Arora: What is the role of intuition in your poetry?
Hamid: I don’t believe in the ‘divine’ origin of poetry. Poetry comes from deep within, sometimes suddenly, like Joyce’s epiphany, or as they say in Urdu, Aamad. In that sense it can be called intuitive.
Arora: How do you connect ‘Wine and woman’ with desire?
Hamid: Wine enlivens conversation, helps in shedding pretences and inhibitions; and, obviously, there cannot be desire in a man without a woman and vice versa.
Arora: How far is insensitivity of people responsible for the present scenario, dotted with dirty politics in the name of caste, class and religion? How can a poet contribute in the present time?
Hamid: Gone are the days of great leaders like Nehru and Vajpayee. Political discourse has reached an all-time low. People are being divided more and more on the basis of caste and religion. Sycophancy reigns supreme, and has unfortunately crept into the social media too.
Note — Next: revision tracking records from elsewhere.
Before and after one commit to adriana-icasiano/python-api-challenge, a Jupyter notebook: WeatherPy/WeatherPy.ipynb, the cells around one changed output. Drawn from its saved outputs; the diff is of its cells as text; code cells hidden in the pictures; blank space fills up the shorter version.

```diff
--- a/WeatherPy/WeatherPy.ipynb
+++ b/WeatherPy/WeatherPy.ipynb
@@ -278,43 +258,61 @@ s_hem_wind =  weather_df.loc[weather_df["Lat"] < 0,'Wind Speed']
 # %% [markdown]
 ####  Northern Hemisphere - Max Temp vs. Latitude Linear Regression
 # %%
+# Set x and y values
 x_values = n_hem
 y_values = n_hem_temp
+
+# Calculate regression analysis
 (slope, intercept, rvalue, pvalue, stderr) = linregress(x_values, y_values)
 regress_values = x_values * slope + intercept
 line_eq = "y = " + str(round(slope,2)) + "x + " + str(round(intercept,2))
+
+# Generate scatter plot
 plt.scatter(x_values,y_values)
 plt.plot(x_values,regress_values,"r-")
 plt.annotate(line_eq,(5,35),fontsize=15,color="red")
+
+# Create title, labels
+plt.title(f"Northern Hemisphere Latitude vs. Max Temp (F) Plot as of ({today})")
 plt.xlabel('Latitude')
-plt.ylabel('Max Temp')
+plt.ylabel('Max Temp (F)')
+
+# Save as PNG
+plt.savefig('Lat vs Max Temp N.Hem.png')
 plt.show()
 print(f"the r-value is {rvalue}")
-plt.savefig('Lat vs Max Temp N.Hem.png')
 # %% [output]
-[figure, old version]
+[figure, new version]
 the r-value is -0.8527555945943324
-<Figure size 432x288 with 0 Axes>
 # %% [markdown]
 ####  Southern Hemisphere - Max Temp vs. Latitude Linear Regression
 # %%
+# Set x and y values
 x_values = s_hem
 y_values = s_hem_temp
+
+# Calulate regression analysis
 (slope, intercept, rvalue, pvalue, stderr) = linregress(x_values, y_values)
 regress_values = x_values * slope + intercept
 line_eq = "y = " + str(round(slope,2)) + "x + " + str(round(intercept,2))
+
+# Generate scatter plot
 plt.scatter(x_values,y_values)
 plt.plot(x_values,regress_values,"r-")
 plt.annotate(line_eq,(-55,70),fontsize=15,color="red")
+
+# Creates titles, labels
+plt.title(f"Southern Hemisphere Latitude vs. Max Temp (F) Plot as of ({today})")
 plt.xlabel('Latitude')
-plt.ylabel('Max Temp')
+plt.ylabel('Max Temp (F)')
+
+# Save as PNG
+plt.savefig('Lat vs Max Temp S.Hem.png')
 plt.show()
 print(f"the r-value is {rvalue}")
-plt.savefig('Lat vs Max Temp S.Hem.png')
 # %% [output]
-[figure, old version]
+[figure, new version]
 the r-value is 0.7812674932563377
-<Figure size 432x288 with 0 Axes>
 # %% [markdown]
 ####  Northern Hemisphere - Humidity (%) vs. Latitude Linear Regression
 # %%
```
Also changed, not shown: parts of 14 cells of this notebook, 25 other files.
These days, there are either Modi-bhakts or Sonia / Rahul-bhakts, and they become rather nasty during any political debate. Nobody talks of the basic issues confronting the nation. A poet sings of human sympathy, universal brotherhood, freedom and love. Poetry, or art for that matter, is a humanizing force, which brings love, joy and beauty into life; this is its contribution.
Arora: What is your dream? Do you dream for a world where there should be love and peace and where people should follow the democratic values?
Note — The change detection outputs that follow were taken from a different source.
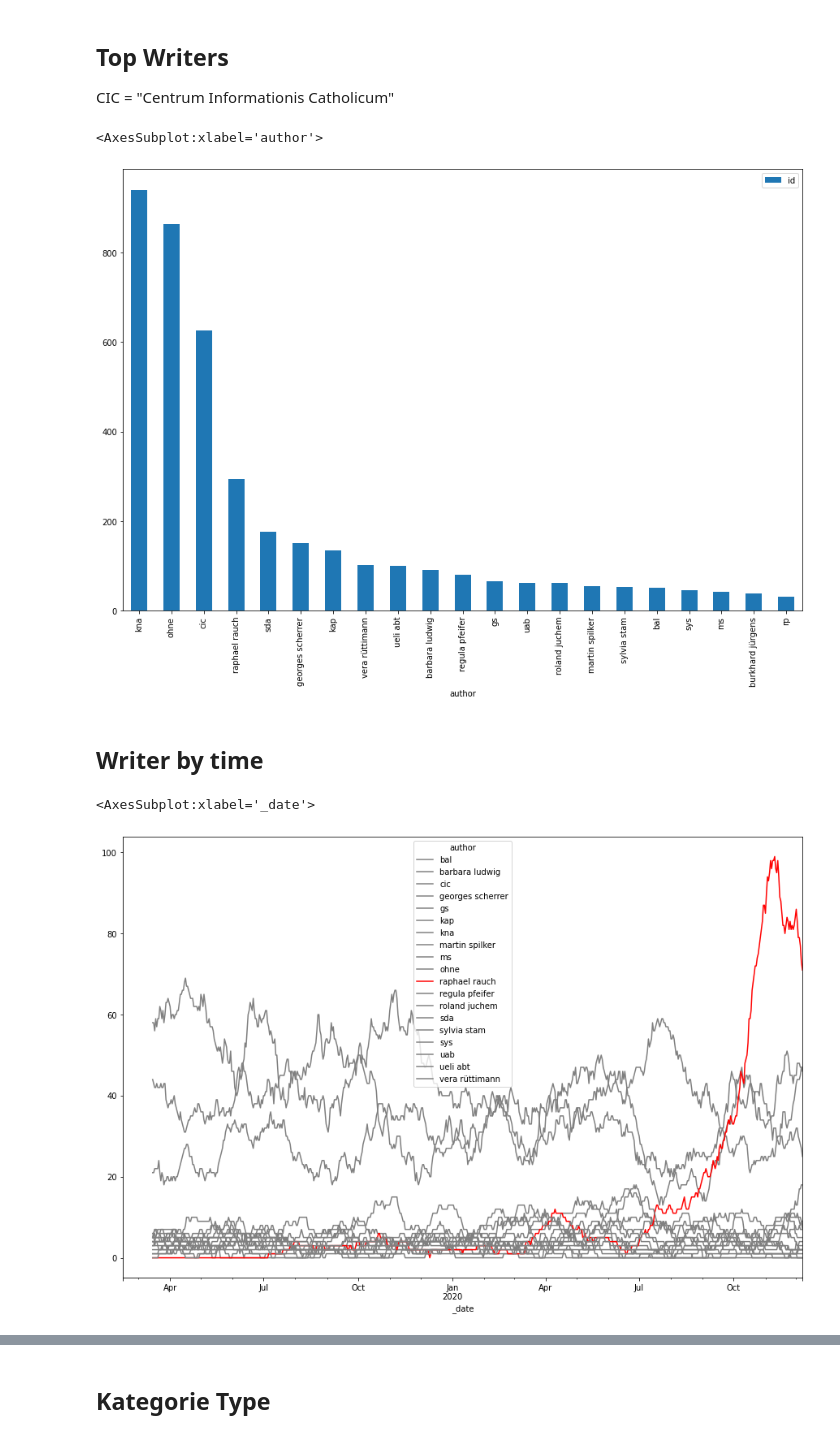
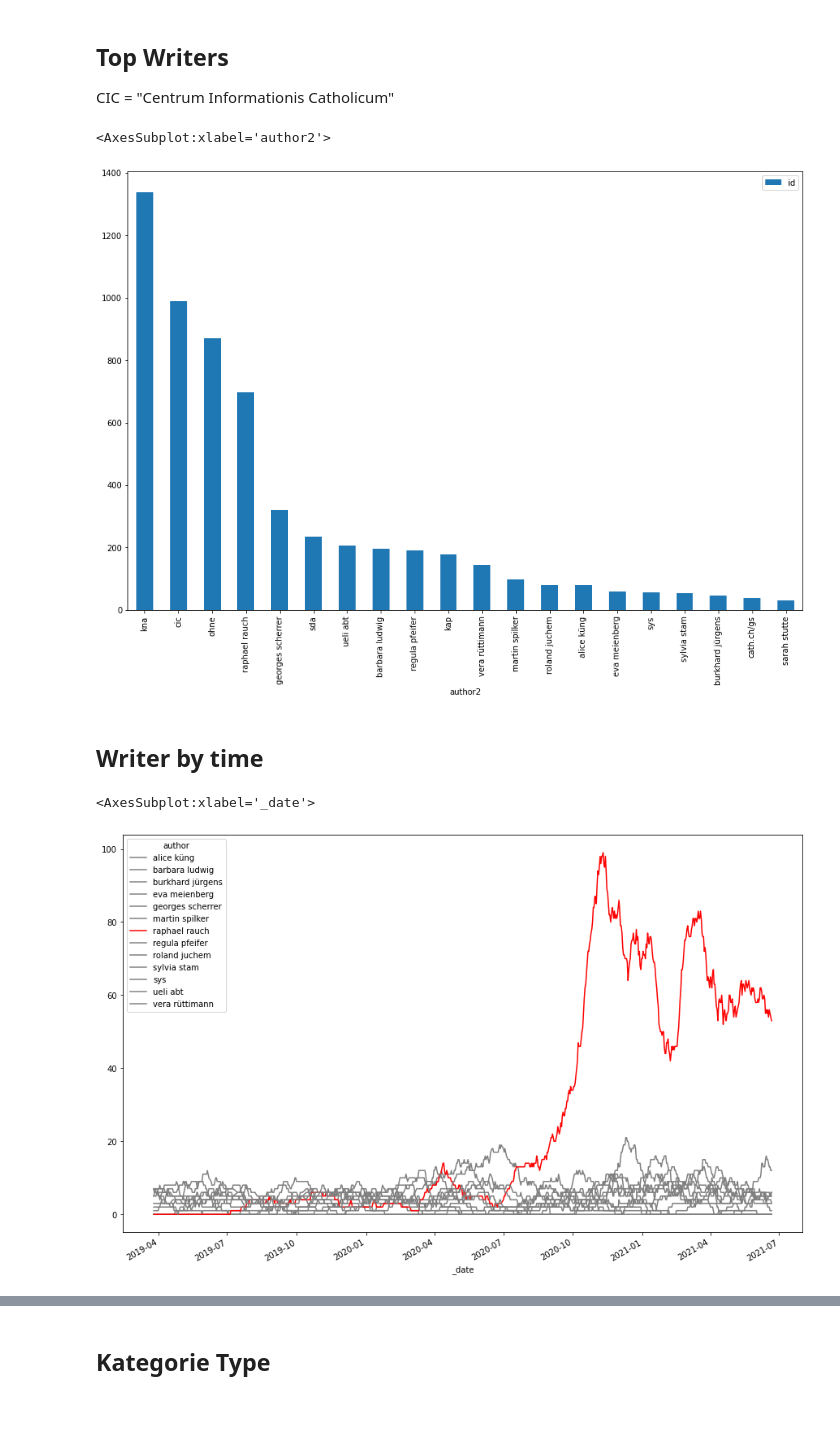
Before and after one commit to simonhuwiler/kathch, a Jupyter notebook: src/3_analyse.ipynb, the cells around one changed output, grey strips where cells are left out. Saved outputs shown, nothing was run; the diff lists cells and outputs as text; code cells hidden in the pictures; blank space fills up the shorter version.

```diff
--- a/src/3_analyse.ipynb
+++ b/src/3_analyse.ipynb
@@ -10,11 +13,11 @@ import glob
 ## Defs
 # %%
 agencies = ['kna', 'sda', 'cic', 'kap']
-path_in = '../data_cleaned/article/'
+path_in = Path('../data_cleaned/article/')
 # %% [markdown]
 ## Load files
 # %%
-filelist = glob.glob("%s*.json" % path_in)
+filelist = glob.glob(str(path_in / Path("*.json")))
 records = []
 for f in filelist:
     with open(f, encoding='utf-8') as json_file:
@@ -41,22 +51,36 @@ fig = decomposition.plot()
 # %% [markdown]
 ## Top Writers
 CIC = "Centrum Informationis Catholicum"
+# %%
+# Translate Kürzel
+
+def abb2name(x):
+    if x == 'bal': return 'Barbara Ludwig'
+    if x == 'gs': return "Georges Scherrer"
+    if x == "ms": return "Martin Spilker"
+    if x == "rp": return "Regula Pfeifer"
+    if x == "uab": return "Ueli Abt"
+    return x
 # %%
 df_data = df.copy()
 
-df_data['author'] = df_data['author'].fillna('ohne')
+df_data['author2'] = df_data['author'].apply(abb2name)
 
-gr = df_data.groupby(df_data.author.str.lower()).agg({'id': 'count'}).sort_values('id', ascending=False)
+df_data['author2'] = df_data['author2'].fillna('ohne')
+
+gr = df_data.groupby(df_data.author2.str.lower()).agg({'id': 'count'}).sort_values('id', ascending=False)
 gr = gr[gr['id'] >= 30]
 gr.plot.bar()
 # %% [output]
-<AxesSubplot:xlabel='author'>
+<AxesSubplot:xlabel='author2'>
-[figure, old version]
+[figure, new version]
 # %% [markdown]
 ## Writer by time
 # %%
-# Get Top Writers
+# Get Top Writers with more than 40 articles
 df_data = df.copy()
+
+df_data['author'] = df_data['author'].apply(abb2name)
 
 df_data['author'] = df_data['author'].fillna('ohne')
 
@@ -75,37 +99,37 @@ df_data['author'] = df_data['author'].str.lower()
 df_data = df_data.merge(df_top, how='left', on='author')
 df_data['top'] = df_data['top'].fillna(False)
 
-# Only top authors
+# Only top authors (writers with more than 40 articles)
 df_data = df_data[df_data.top]
 
 # Add Agency
 df_data['agency'] = df_data['author'].apply(lambda x: x in agencies)
-#df_data = df_data[df_data.agency == False]
-
-#df_data = df_data[df_data.author != 'raphael rauch']
+df_data = df_data[df_data.agency == False]
+df_data = df_data[df_data.author != "ohne"]
 
 # Set date
 df_data['_date'] = df_data['date'].dt.date
 df_data['_date'] = pd.to_datetime(df_data['_date'])
 df_data['_month'] = df_data['_date'].apply(lambda x: "%s-%s" % (x.year, x.month))
 
 #df_data = df_data[['_date', 'author', 'title']]
 
 gr = pd.pivot_table(df_data, index='_date', columns='author', values='title', aggfunc='count')
 gr = gr.fillna(0)
 
 # Add Rolling AVG
 gr = gr.apply(lambda col: col.rolling(30).sum(), axis = 0)
 
 colors = []
 for c in gr.columns:
     if c == 'raphael rauch':
         colors.append('red')
     else: colors.append('grey')
 
+#gr.plot()
 gr.plot(color=colors)
 
 #df_data.groupby('author').count()
 # %% [output]
 <AxesSubplot:xlabel='_date'>
-[figure, old version]
+[figure, new version]
```
Also changed, not shown: parts of 10 cells of this notebook, 2 other files.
Hamid: I don’t nurture Utopian dreams, but I certainly cherish democratic values, individual freedom and love.
Arora: In this materialistic world, fiction has dominated poetry. It is said that poetry does not pay. How do you see the future of poetry?
Hamid: Poetry has been there since times immemorial and it shall always remain. All the scriptures are in poetry; those who believe in the divine origin of poetry cite this as their testimony. But divine or human, poetry gives the most refined aesthetic pleasure and it touches us deeply as well as philosophically. It is, to echo Wordsworth, ‘the breath and finer spirit of all knowledge,’ and ‘as immortal as the heart of man.’
Arora: Life is a riddle. Would you please share any message with the readers of Creation and Criticism?
Hamid: It is easier to be sincere, but very difficult to be authentic. Poetry and art are attempts towards authenticity, the throwing away of masks, the expression of freedom and love. One’s goal must be to strive towards greater and greater authenticity.
Arora: Thank you very much for sharing your experiences as a poet.
Hamid: Welcome. My warm wishes to the team of Creation and Criticism along with its viewers.
Sudhir K. Arora (b.1968) teaches English at Maharaja Harishchandra P. G. College, Moradabad affiliated to M. J. P. Rohilkhand University, Bareilly. He has several significant publications to his credit including Aravind Adiga’s The White Tiger: A Freakish Booker and Cultural and Philosophical Reflections in Indian Poetry in English in Five Volumes.